Progress to less challenging exercises you can do for more reps toward the end of each workout. Relatively easier movements are best saved for the end of your routine so that you can make the abs burn with higher-rep sets.
Hanging leg raise
Using multiple intensities—meaning you're taking your sets to failure with high, moderate, and lower levels of resistance—works all the muscle fibers of your midsection.
Rotate which area—upper versus lower abs—you start with from one workout to the next. Restrict oblique movements to moderate-to-higher reps.
Form: It's easy to cheat on ab exercises by using momentum, but that keeps the target muscle from doing the work.
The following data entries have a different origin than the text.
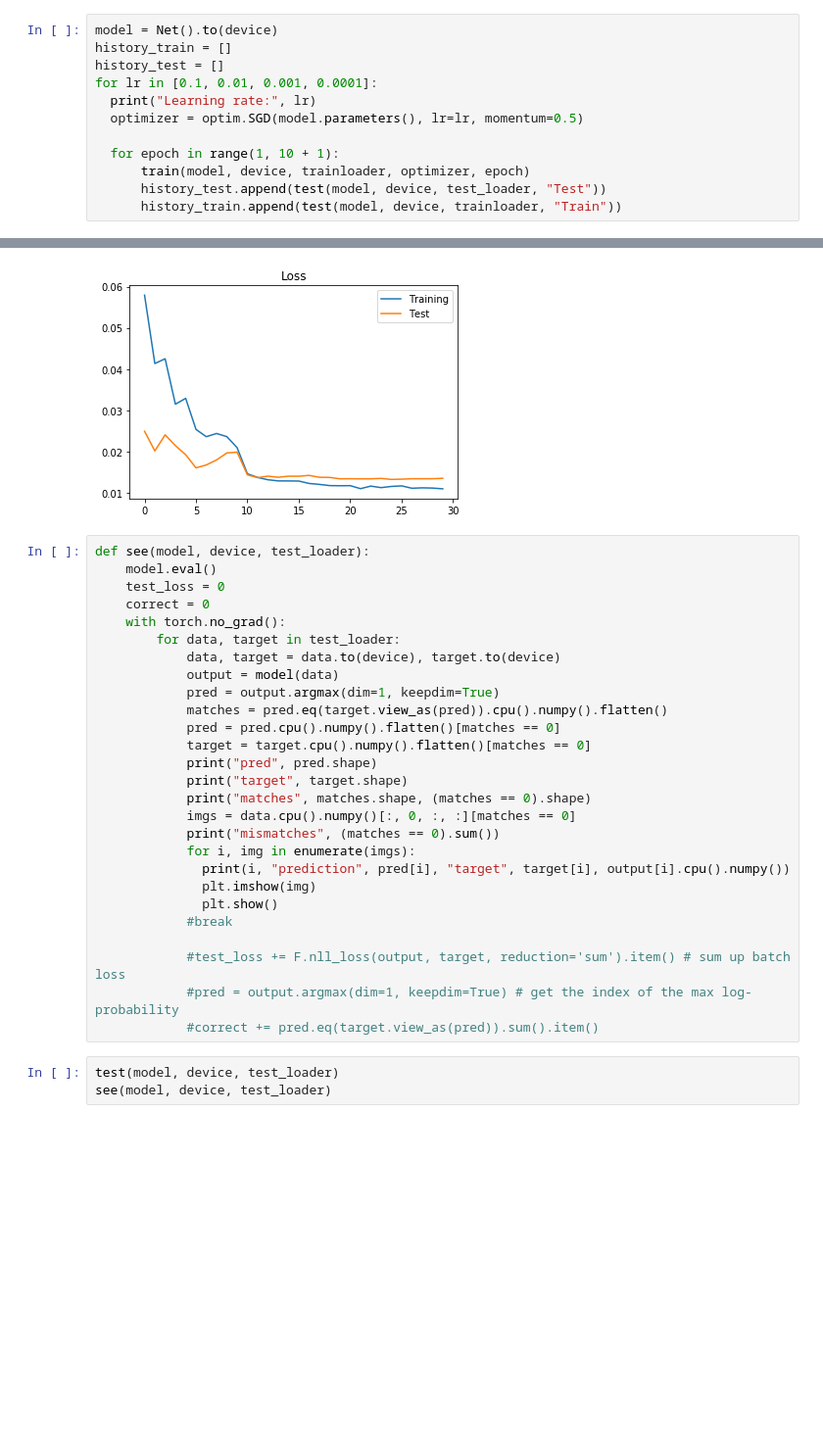
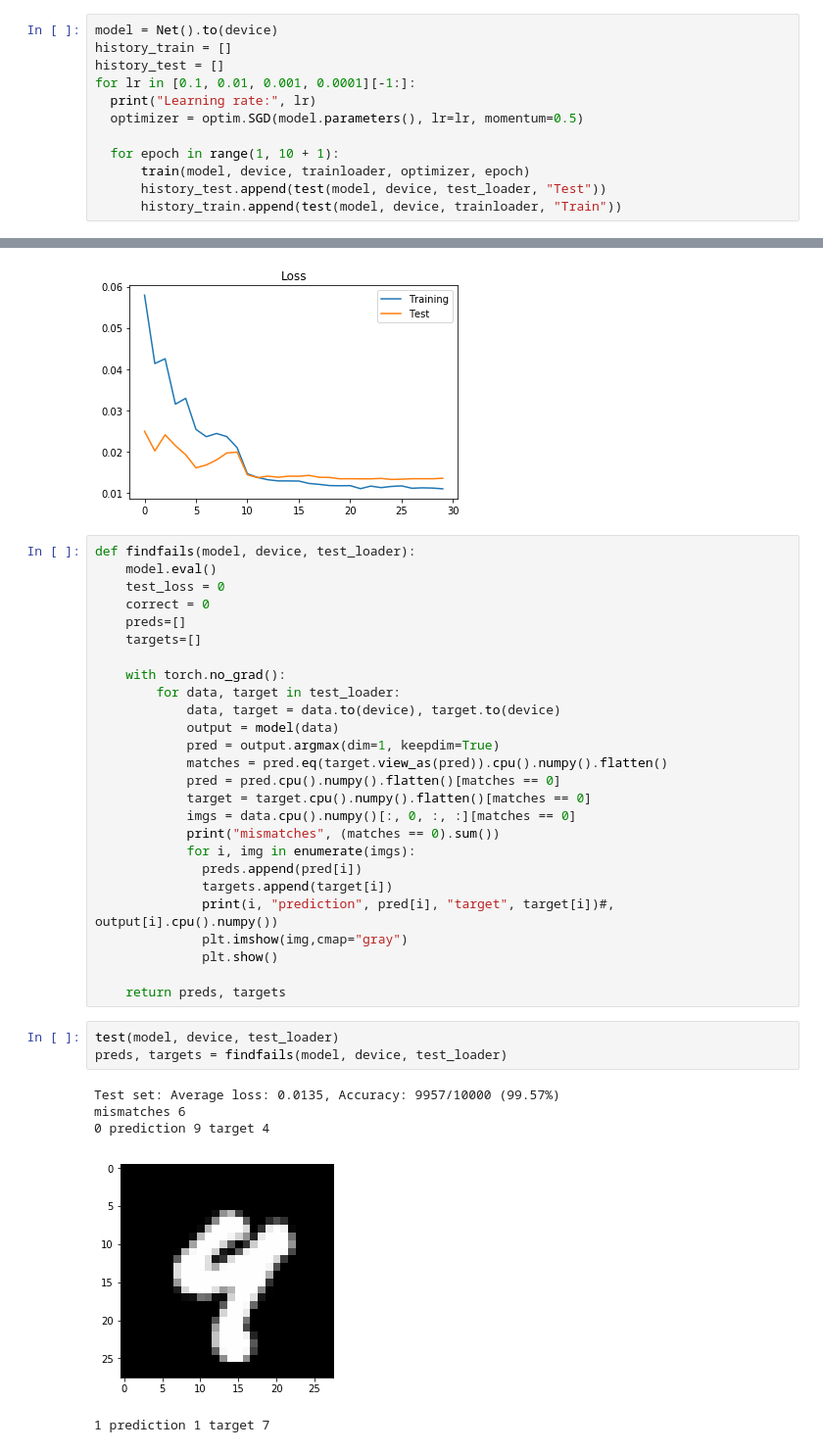
Before and after one commit to dettmar/machine-learning, a Jupyter notebook: MNIST_Pytorch.ipynb, the cells around one changed output, grey strips where cells are left out. Shown at 98% size. Saved outputs shown, nothing was run; the diff lists cells and outputs as text; blank space fills up the shorter version.

```diff
--- a/MNIST_Pytorch.ipynb
+++ b/MNIST_Pytorch.ipynb
@@ -97,7 +96,7 @@ def test(model, device, test_loader, datasetname = "Test"):
 model = Net().to(device)
 history_train = []
 history_test = []
-for lr in [0.1, 0.01, 0.001, 0.0001]:
+for lr in [0.1, 0.01, 0.001, 0.0001][-1:]:
   print("Learning rate:", lr)
   optimizer = optim.SGD(model.parameters(), lr=lr, momentum=0.5)
 
@@ -141,10 +139,13 @@ plotprog("Loss", [t[0] for t in history_train], [t[0] for t in history_test])
 [figure]
 [figure]
 # %%
-def see(model, device, test_loader):
+def findfails(model, device, test_loader):
     model.eval()
     test_loss = 0
     correct = 0
+    preds=[]
+    targets=[]
+
     with torch.no_grad():
         for data, target in test_loader:
             data, target = data.to(device), target.to(device)
@@ -153,20 +154,22 @@ def see(model, device, test_loader):
             matches = pred.eq(target.view_as(pred)).cpu().numpy().flatten()
             pred = pred.cpu().numpy().flatten()[matches == 0]
             target = target.cpu().numpy().flatten()[matches == 0]
-            print("pred", pred.shape)
-            print("target", target.shape)
-            print("matches", matches.shape, (matches == 0).shape)
             imgs = data.cpu().numpy()[:, 0, :, :][matches == 0]
             print("mismatches", (matches == 0).sum())
             for i, img in enumerate(imgs):
-              print(i, "prediction", pred[i], "target", target[i], output[i].cpu().numpy())
-              plt.imshow(img)
+              preds.append(pred[i])
+              targets.append(target[i])
+              print(i, "prediction", pred[i], "target", target[i])#, output[i].cpu().numpy())
+              plt.imshow(img,cmap="gray")
               plt.show()
-            #break
 
-            #test_loss += F.nll_loss(output, target, reduction='sum').item() # sum up batch loss
-            #pred = output.argmax(dim=1, keepdim=True) # get the index of the max log-probability
-            #correct += pred.eq(target.view_as(pred)).sum().item()
+    return preds, targets
 # %%
 test(model, device, test_loader)
-see(model, device, test_loader)
+preds, targets = findfails(model, device, test_loader)
+# %% [output]
+Test set: Average loss: 0.0135, Accuracy: 9957/10000 (99.57%)
+mismatches 6
+0 prediction 9 target 4
+[figure, added]
+1 prediction 1 target 7
```
Also changed, not shown: parts of 9 cells of this notebook.
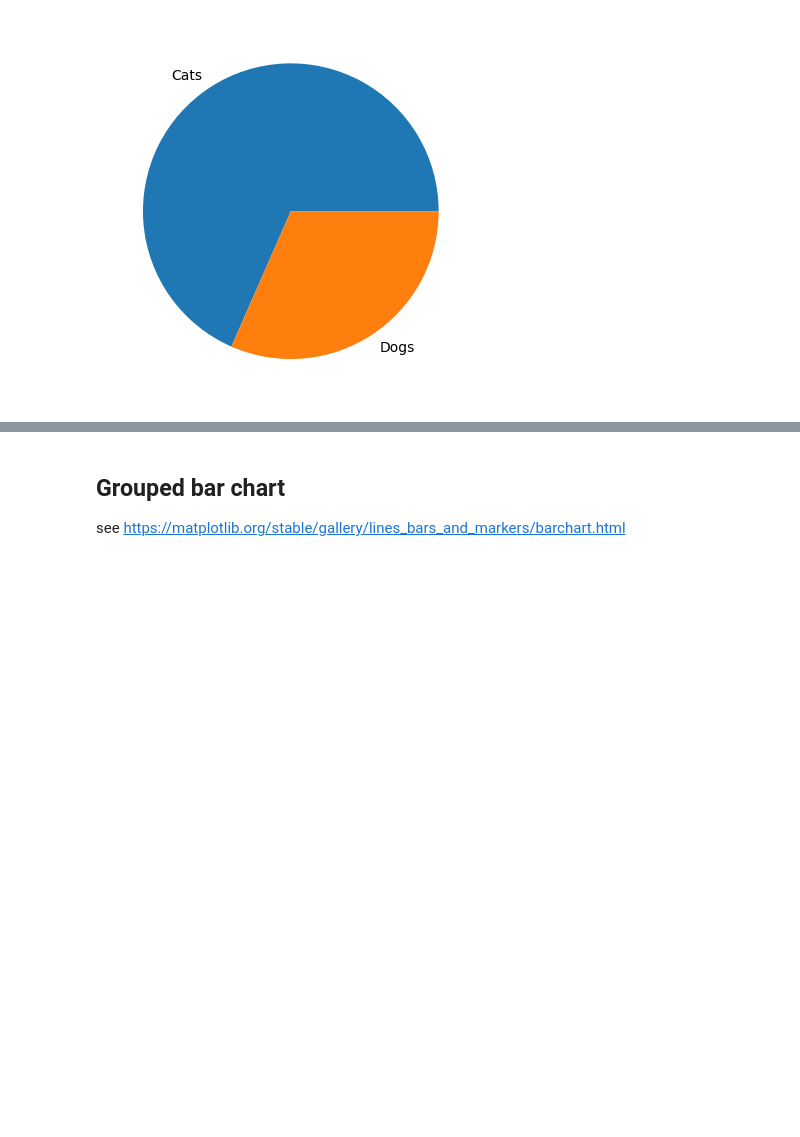
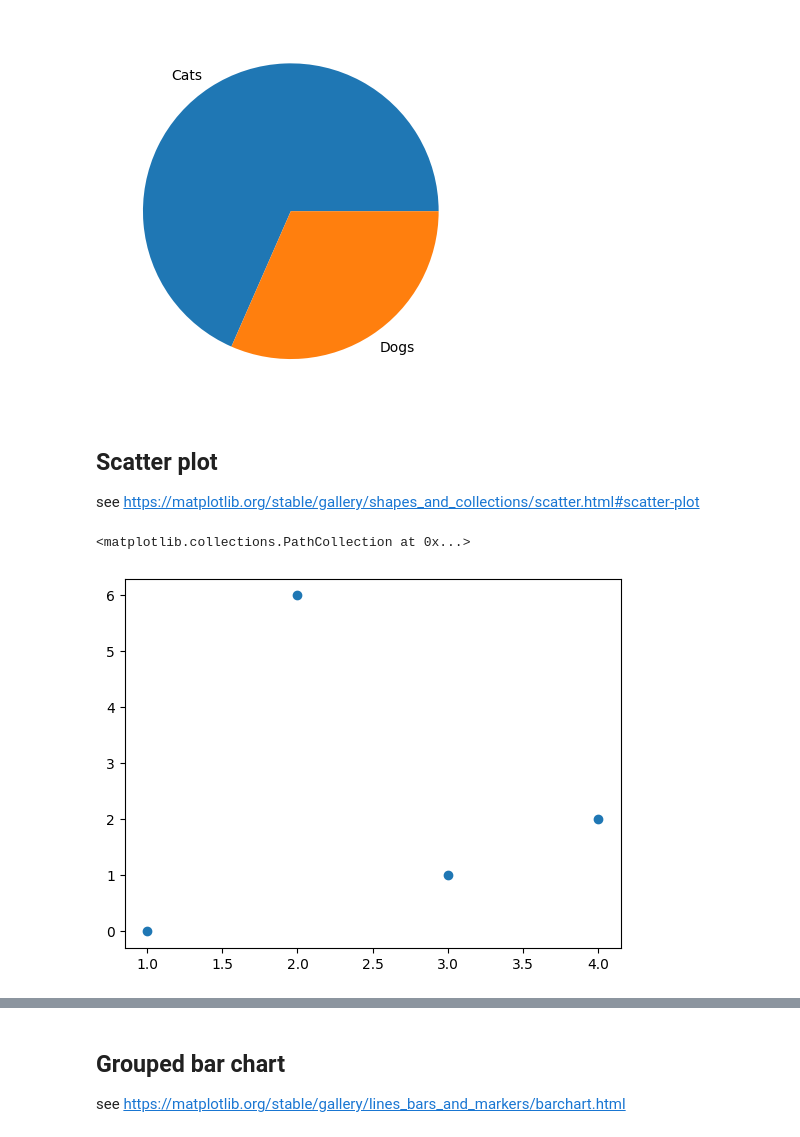
Before and after one commit to jgraber/PythonFriday, a Jupyter notebook: Jupyter/Matplotlib_Diagrams.ipynb, the cells around one changed output, grey strips where cells are left out. Cells and saved outputs as stored; diff of their text form; code cells hidden in the pictures; blank space fills up the shorter version.

Commit message:
add scatter plot

```diff
--- a/Jupyter/Matplotlib_Diagrams.ipynb
+++ b/Jupyter/Matplotlib_Diagrams.ipynb
@@ -41,3 +41,14 @@ ax.pie(sizes, labels=labels)
  [Text(-0.6016430102375324, 0.9208831023709364, 'Cats'),
   Text(0.6016430102375327, -0.9208831023709363, 'Dogs')])
 [figure]
+# %% [markdown]
+## Scatter plot
+see https://matplotlib.org/stable/gallery/shapes_and_collections/scatter.html#scatter-plot
+# %%
+x = [1, 2, 3, 4]
+y = [0, 6, 1, 2]
+
+plt.scatter(x, y)
+# %% [output]
+<matplotlib.collections.PathCollection at 0x...>
+[figure, added]
```
Also changed, not shown: parts of 2 cells of this notebook.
Don't rush through an exercise using ballistic movements; good form counts. Using a smooth, deliberate motion helps increase the intensity of the contraction and minimizes momentum.
Rest: Take about one minute of rest between sets. Toward the end of your workout, when you're doing high-rep moves, you can shorten your rest interval to increase the intensity.
Frequency: Don't train your abs every day. Using a weighted approach (for fewer reps) is going to make your abs sore, and they'll need time to recover. You can train abs every other day or three times a week.
Progression: Progression is important; as you become stronger, add weight to increase the overload. You can also choose slightly more challenging versions of a movement, like increasing the angle of the bench when doing decline-bench crunches.
Variety: Mix up your routine at regular intervals. Not only should you find substitute exercises that hit the target muscle in slightly different ways, you can also use techniques like rest-pause or dropsets to fatigue the muscle.
- Häggmark, T., & Thorstensson, A. (1979). Fibre types in human abdominal muscles. Acta Physiologica Scandinavica, 107(4), 319-325.
- Beim, G. M., Giraldo, J. L., Pincivero, D. M., Borror, M. J., & Fu, F. H. (1997). Abdominal strengthening exercises: a comparative EMG study. Journal of Sport Rehabilitation, 6, 11-20.